Opinion: Supreme Court decision to determine LGBTQ + rights in foster care | Chroniclers
On June 26, 2015, the media interns walked out of the United States Supreme Court, running at full speed to their respective media producers. They were carrying scraps of paper that unwittingly professed the legalization of same-sex marriage in the United States.
This June day was a celebration for the LGBTQ + community and its allies. But, in June, interns can make a much less happy decision as they sprint to their supervisors. This month the Supreme Court is set to rule on Fulton v. City of Philadelphia, another crucial case involving LGBTQ + rights.
In March 2018, the City of Philadelphia learned that two of its contract foster care providers would not allow same-sex couples and, as a result, stopped referring people to those agencies. Catholic Social Services, one of the agencies, sued the city, citing freedom of religion and expression as a justification for rejecting couples qualified on the basis of sexual orientation.
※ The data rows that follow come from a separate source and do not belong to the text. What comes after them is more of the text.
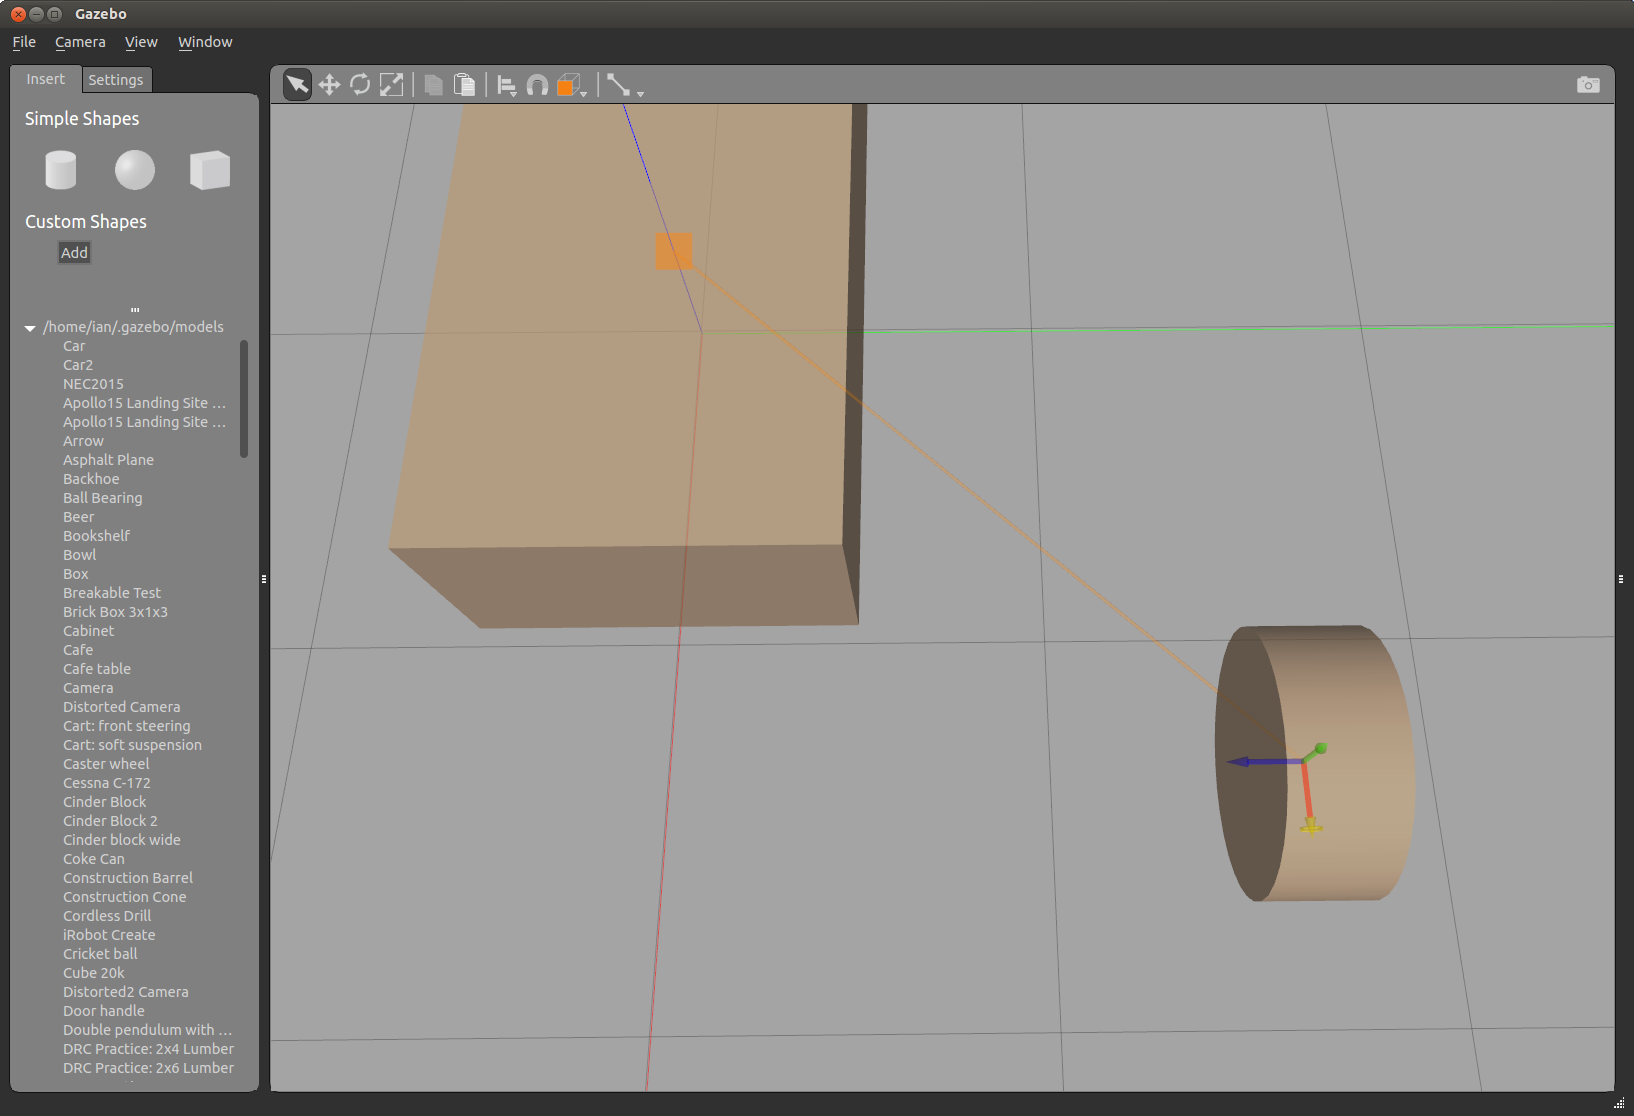
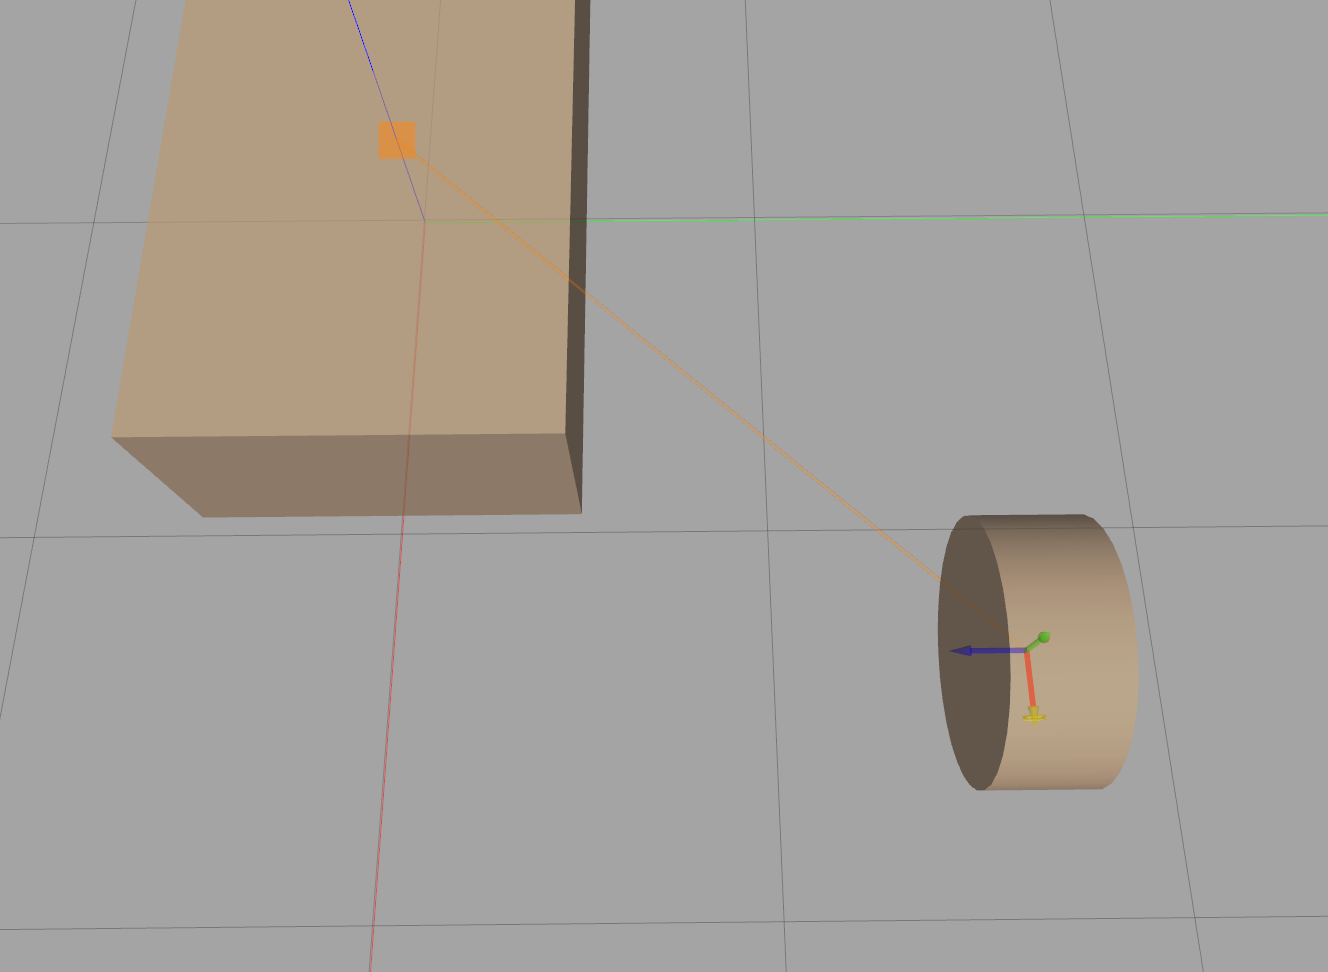
update images

diff --git a/ftu/tutorial4.md b/ftu/tutorial4.md
@@ -65,7 +65,7 @@ This section provides step-by-step instructions on creating a simple vehicle mod
 1. First,  we'll create the vehicle chassis. In the Insert tab in the left panel, click once on the Box icon, move the cursor to anywhere in the Scene,
    and click again to release the box.
 
-    [[file:files/ftu4/ftu4-editor_box.png|600px]]
+    [[file:files/ftu4/ftu4-editor_box.png|200px]]
 
 1. Next, resize the box so that it looks more like the shape of a car chassis. We can do this using the Scale tool located on the top Toolbar.
    Select the box in the Scene, and a RGB-colored marker should appear over the box. The red color arrow represents the X axis, green is Y, and blue is Z.
@@ -101,7 +101,7 @@ This section provides step-by-step instructions on creating a simple vehicle mod
 
 1. Now that we have created our first wheel, we'll use it as a template and make three more. Select the wheel and click on the Copy icon in the top Toolbar.
 
-    [[file:files/ftu4/ftu4-wheel_copy.png|100px]]
+    [[file:files/ftu4/ftu4-wheel_copy.png|200px]]
 
 1. Click on the Paste icon and move the mouse back to the Scene to insert the copy. Repeat the process until there are four wheels in the Scene.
The district court and the Third Circuit Court of Appeals rejected this argument, ruling that taxpayer-funded child welfare agencies cannot discriminate. The Supreme Court heard this case last November and is apparently about to rule in favor of Catholic social services. In doing so, private agencies that receive federal funding would be free to deny services to people on the basis of their sexual orientation or gender identity.